*** Opening RECORD EXTRACTS ***

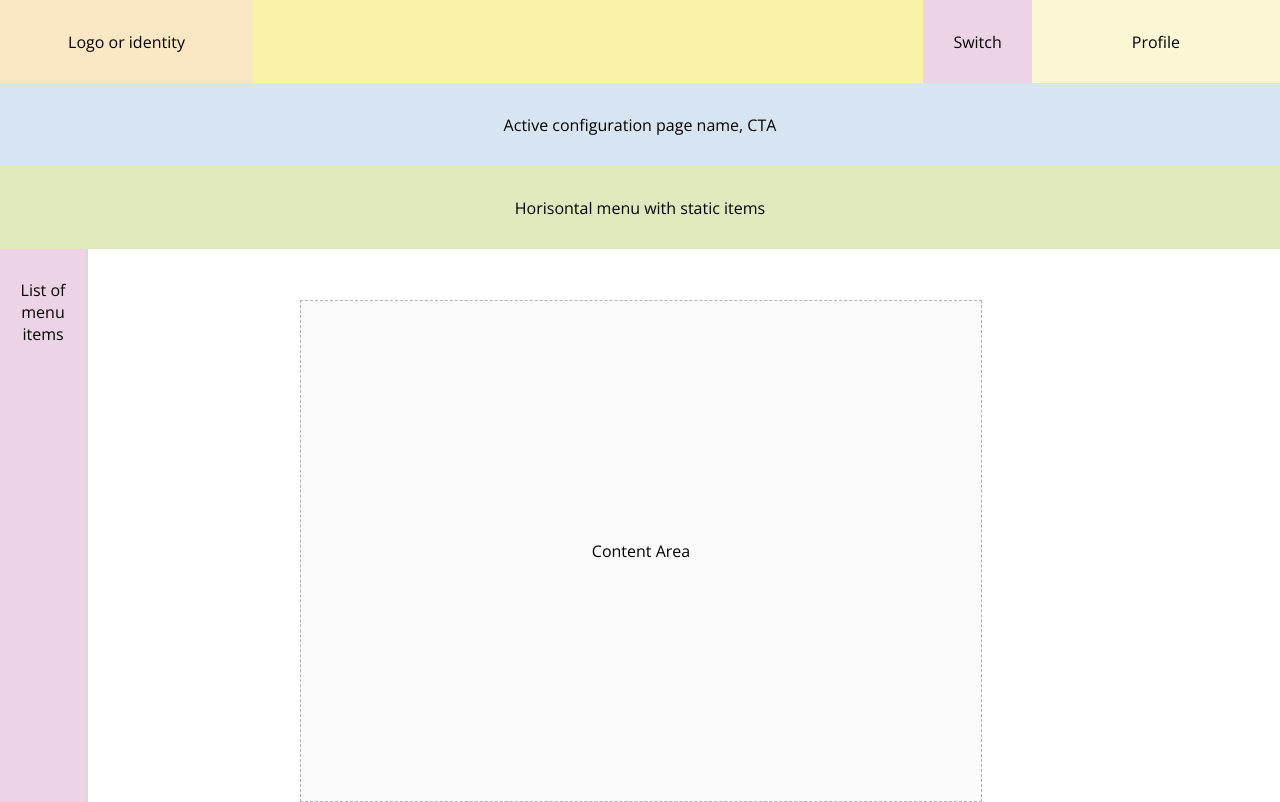
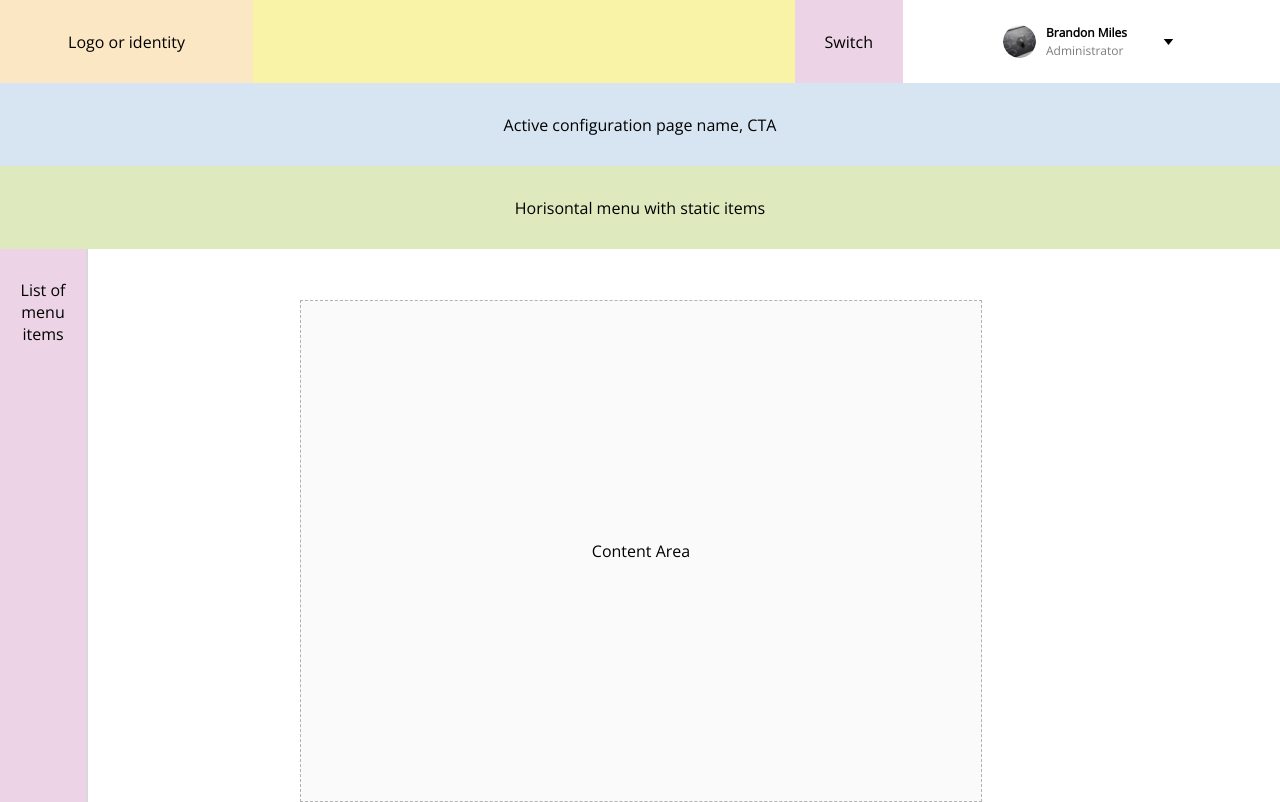
Before and after one commit to ira-vdovychenko/sports-hub, a React (Create React App) app: page /admin in a window 1280 px wide. Built offline with nearby package versions, Linux system fonts and the light colour scheme.

Commit message:
Added page structure (admin side): user profile section in the header

```diff
--- a/src/components/AdminLayout/AdminHeader/AdminHeader.js
+++ b/src/components/AdminLayout/AdminHeader/AdminHeader.js
@@ -1,4 +1,5 @@
 import React from "react";
+import Profile from "../../ProfileSection/Profile";
 import * as Styled from "./styled";
 
 export default function AdminHeader() {
@@ -10,7 +11,7 @@ export default function AdminHeader() {
                         <Styled.LogoLink href="#">Logo or identity</Styled.LogoLink>
                     </Styled.Logo>
                     <Styled.Switch>Switch</Styled.Switch>
-                    <Styled.Profile>Profile</Styled.Profile>
+                    <Profile/>
                 </Styled.HeaderNavbar>
                 <Styled.HeaderPageName>Active configuration page name, CTA</Styled.HeaderPageName>
                 <Styled.HeaderHorisontalMenu>Horisontal menu with static items</Styled.HeaderHorisontalMenu>
--- /dev/null
+++ b/src/components/ProfileSection/Profile.js
@@ -0,0 +1,84 @@
+import React, { useState, useEffect } from "react";
+import { useLocation } from "react-router-dom";
+import LogInButton from "../Buttons/LogIn/LogInButton";
+import SignUpButton from "../Buttons/SignUp/SignUpButton";
+import ellipse from "../../assets/Ellipse.png";
+import * as Styled from "./styled";
+
+export default function Profile() {
+  const [isProfileMenuOpen, setProfileMenuOpen] = useState(false);
+  const [auth, setAuth] = useState(true);
+  const [isAdmin, setIsAdmin] = useState(true);
+  const { pathname } = useLocation();
+
+  useEffect(() => {
+    setIsAdmin(pathname.startsWith('/admin'));
+  }, [pathname]);
+
+  const toggleProfileMenu = () => {
+    setProfileMenuOpen(!isProfileMenuOpen);
+  };
+
+  return (
+    <Styled.ProfileContainer>
+      {auth && !isAdmin ? (
+        <Styled.User>
+          <Styled.UserImage src={ellipse} alt="User's Image" />
+          <Styled.UserName>Ivan Baloh</Styled.UserName>
+          <Styled.DropDownSurvey>
+            <Styled.DropDownButton onClick={toggleProfileMenu}>
+              {isProfileMenuOpen ? <Styled.MenuUpIcon /> : <Styled.MenuDownIcon />}
+            </Styled.DropDownButton>
+            {isProfileMenuOpen && (
+              <Styled.DropDownSurveyList>
+                <Styled.DropDownNameItem>
+                  Ivan Baloh
+                  <Styled.ItemEmail>ivanbaloh@gmail.com</Styled.ItemEmail>
+                </Styled.DropDownNameItem>
+                <Styled.DropDownSurveyItem to="/profile">View profile</Styled.DropDownSurveyItem>
+                <Styled.DropDownSurveyItem to="/profile/change-password">Change password</Styled.DropDownSurveyItem>
+                <Styled.DropDownSurveyItem to="/profile/surveys">My surveys</Styled.DropDownSurveyItem>
+                <Styled.DropDownSurveyItem to="/profile/team-hub">Team hub</Styled.DropDownSurveyItem>
+                <Styled.DropDownSurveyItem>Log out</Styled.DropDownSurveyItem>
+              </Styled.DropDownSurveyList>
+            )}
+          </Styled.DropDownSurvey>
+        </Styled.User>
+      ) : (
+        <>
+          {!isAdmin && (
+            <>
+              <SignUpButton>Sign Up</SignUpButton>
+              <LogInButton>Log In</LogInButton>
+            </>
+          )}
+        </>
+      )}
+      {isAdmin && (
+        <Styled.ProfileContainer>
+          <Styled.User>
+            <Styled.UserImage src={ellipse} alt="User's Image" />
+            <Styled.UserName>
+              Brandon Miles
+              <Styled.ItemEmail>Administrator</Styled.ItemEmail>
+            </Styled.UserName>
+          </Styled.User>
+          <Styled.DropDownSurvey>
+            <Styled.DropDownButton onClick={toggleProfileMenu}>
+              {isProfileMenuOpen ? <Styled.MenuUpIcon /> : <Styled.MenuDownIcon />}
+            </Styled.DropDownButton>
+            {isProfileMenuOpen && (
+              <Styled.AdminDropDownSurveyList>
+                <Styled.DropDownNameItem>
+                  Ivan Baloh
+                  <Styled.ItemEmail>ivanbaloh@gmail.com</Styled.ItemEmail>
+                </Styled.DropDownNameItem>
+                <Styled.DropDownSurveyItem>Log out</Styled.DropDownSurveyItem>
+              </Styled.AdminDropDownSurveyList>
+            )}
+          </Styled.DropDownSurvey>
+        </Styled.ProfileContainer>
+      )}
+    </Styled.ProfileContainer>
+  );
+}
--- a/src/components/UserProfile/styled.js
+++ b/src/components/ProfileSection/styled.js
@@ -54,6 +54,10 @@ export const DropDownSurveyList = styled.div`
   flex-direction: column;
   background: #FFFFFF;
   box-shadow: 0px 0px 17px #00000017;
+`;
+
+export const AdminDropDownSurveyList = styled(DropDownSurveyList)`
+  height: 120px;
 `;
 
 export const DropDownSurveyItem = styled(Link)`
--- a/src/components/UserHeader/UserHeader.js
+++ b/src/components/UserHeader/UserHeader.js
@@ -1,6 +1,6 @@
 import React from "react";
 import * as Styled from "./styled";
-import Profile from "../UserProfile/Profile";
+import Profile from "../ProfileSection/Profile";
 
 export default function UserHeader() {
     return (
--- a/src/components/UserProfile/Profile.js
+++ /dev/null
@@ -1,52 +0,0 @@
-import {React, useState} from "react";
-import LogInButton from "../Buttons/LogIn/LogInButton";
-import SignUpButton from "../Buttons/SignUp/SignUpButton";
-import ellipse from "../../assets/Ellipse.png";
-import * as Styled from "./styled";
-
-export default function Profile() {
-    const [isProfileMenuOpen, setProfileMenuOpen] = useState(false);
-    const [auth, setAuth] = useState(true);
-
-    const toggleProfileMenu = () => {
-        setProfileMenuOpen(!isProfileMenuOpen);
-    };
-
-    return (
-        <Styled.ProfileContainer>
-            {auth ? (
-                <Styled.User>
-                    <Styled.UserImage src={ellipse} alt="User's Image" />
-                    <Styled.UserName>Ivan Baloh</Styled.UserName>
-                    <Styled.DropDownSurvey>
-                    <Styled.DropDownButton onClick={toggleProfileMenu}>
-                            {isProfileMenuOpen ? (
-                                <Styled.MenuUpIcon />
-                            ) : (
-                                <Styled.MenuDownIcon />
-                            )}
-                        </Styled.DropDownButton>
-                        {isProfileMenuOpen && (
-                            <Styled.DropDownSurveyList>
-                                <Styled.DropDownNameItem>
-                                    Ivan Baloh
-                                <Styled.ItemEmail>ivanbaloh@gmail.com</Styled.ItemEmail>
-                                </Styled.DropDownNameItem>
-                                <Styled.DropDownSurveyItem to="/profile">View profile</Styled.DropDownSurveyItem>
-                                <Styled.DropDownSurveyItem to="/profile/change-password">Change password</Styled.DropDownSurveyItem>
-                                <Styled.DropDownSurveyItem to="/profile/surveys">My surveys</Styled.DropDownSurveyItem>
-                                <Styled.DropDownSurveyItem to="/profile/team-hub">Team hub</Styled.DropDownSurveyItem>
-                                <Styled.DropDownSurveyItem>Log out</Styled.DropDownSurveyItem>
-                            </Styled.DropDownSurveyList>
-                        )}
-                    </Styled.DropDownSurvey>
-                </Styled.User>
-            ) : (
-                <>
-                    <SignUpButton>Sign Up</SignUpButton>
-                    <LogInButton>Log In</LogInButton>
-                </>
-            )}
-        </Styled.ProfileContainer>
-    );
-}
```
Also changed, not shown: src/components/ProfileSection/fgf.js (added).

*** Closing RECORD EXTRACTS ***

## YOUR GOAL
Search the entries for the string "View" and collect each line that has it.

## RESPONSE TO THE EXERCISE
+                <Styled.DropDownSurveyItem to="/profile">View profile</Styled.DropDownSurveyItem>
-                                <Styled.DropDownSurveyItem to="/profile">View profile</Styled.DropDownSurveyItem>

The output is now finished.